_What is being asked_
Return each line of the listing below, unchanged, and omit the images.

_Material shown_
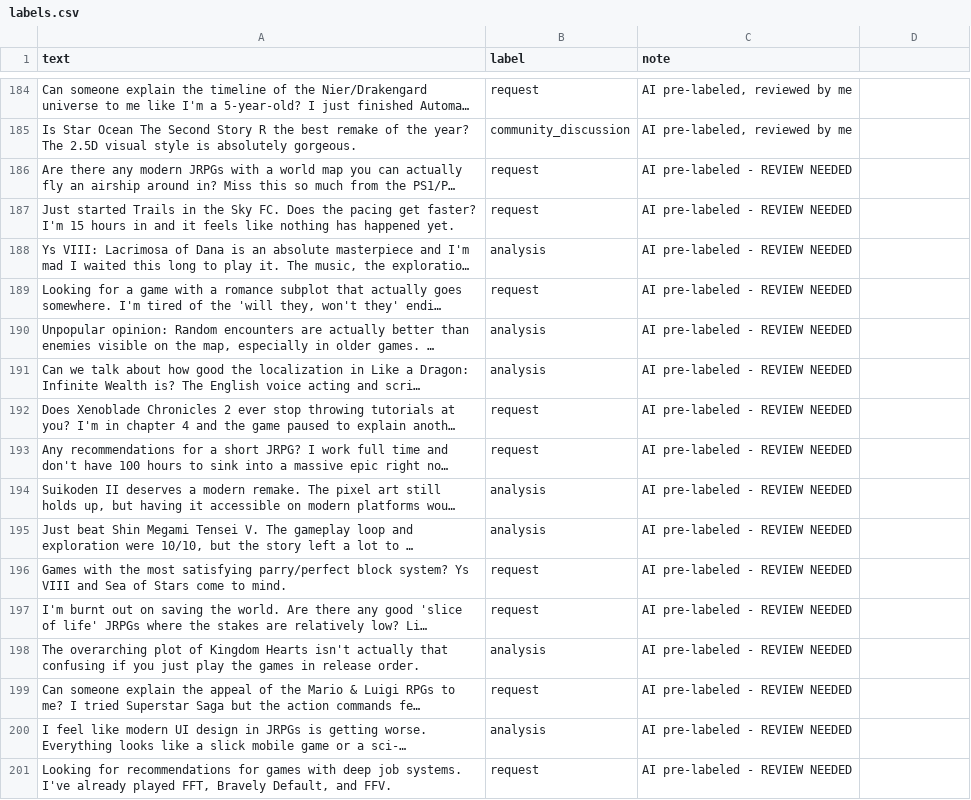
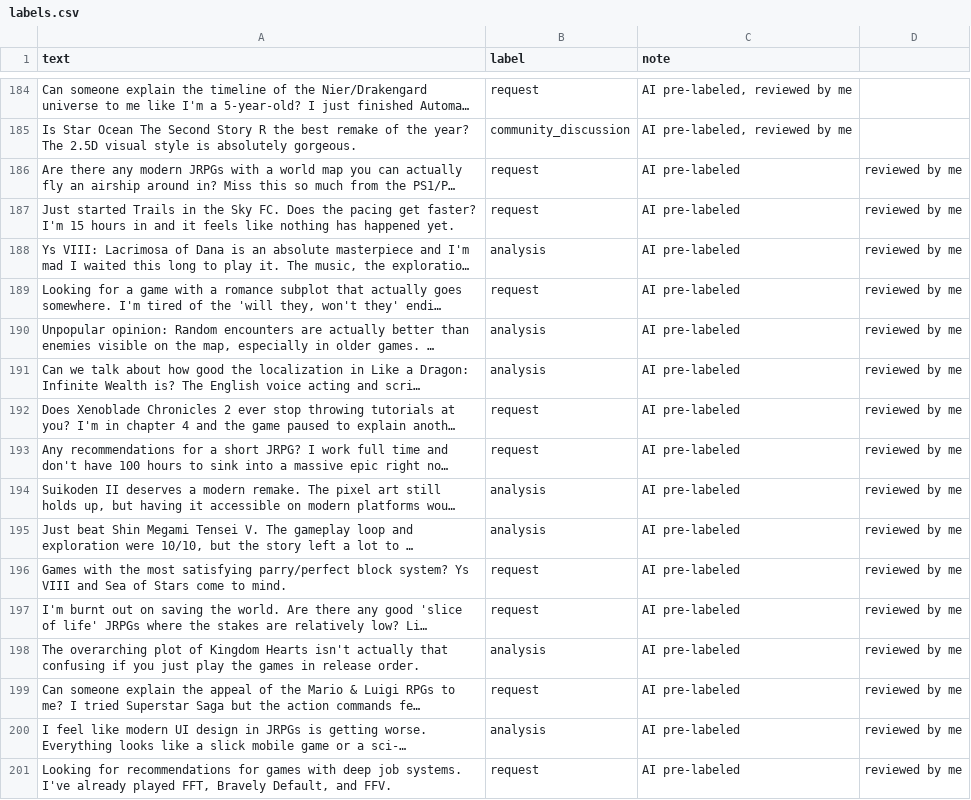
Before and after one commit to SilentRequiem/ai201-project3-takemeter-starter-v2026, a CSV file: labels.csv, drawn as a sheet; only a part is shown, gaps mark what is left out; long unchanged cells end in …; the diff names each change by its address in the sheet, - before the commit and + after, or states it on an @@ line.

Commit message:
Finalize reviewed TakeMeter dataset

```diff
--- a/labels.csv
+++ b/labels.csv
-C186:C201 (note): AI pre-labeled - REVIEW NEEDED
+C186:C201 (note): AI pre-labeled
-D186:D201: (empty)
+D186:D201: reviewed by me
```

_Written response_
Before and after one commit to SilentRequiem/ai201-project3-takemeter-starter-v2026, a CSV file: labels.csv, drawn as a sheet; only a part is shown, gaps mark what is left out; long unchanged cells end in …; the diff names each change by its address in the sheet, - before the commit and + after, or states it on an @@ line.

Commit message:
Finalize reviewed TakeMeter dataset

```diff
--- a/labels.csv
+++ b/labels.csv
-C186:C201 (note): AI pre-labeled - REVIEW NEEDED
+C186:C201 (note): AI pre-labeled
-D186:D201: (empty)
+D186:D201: reviewed by me
```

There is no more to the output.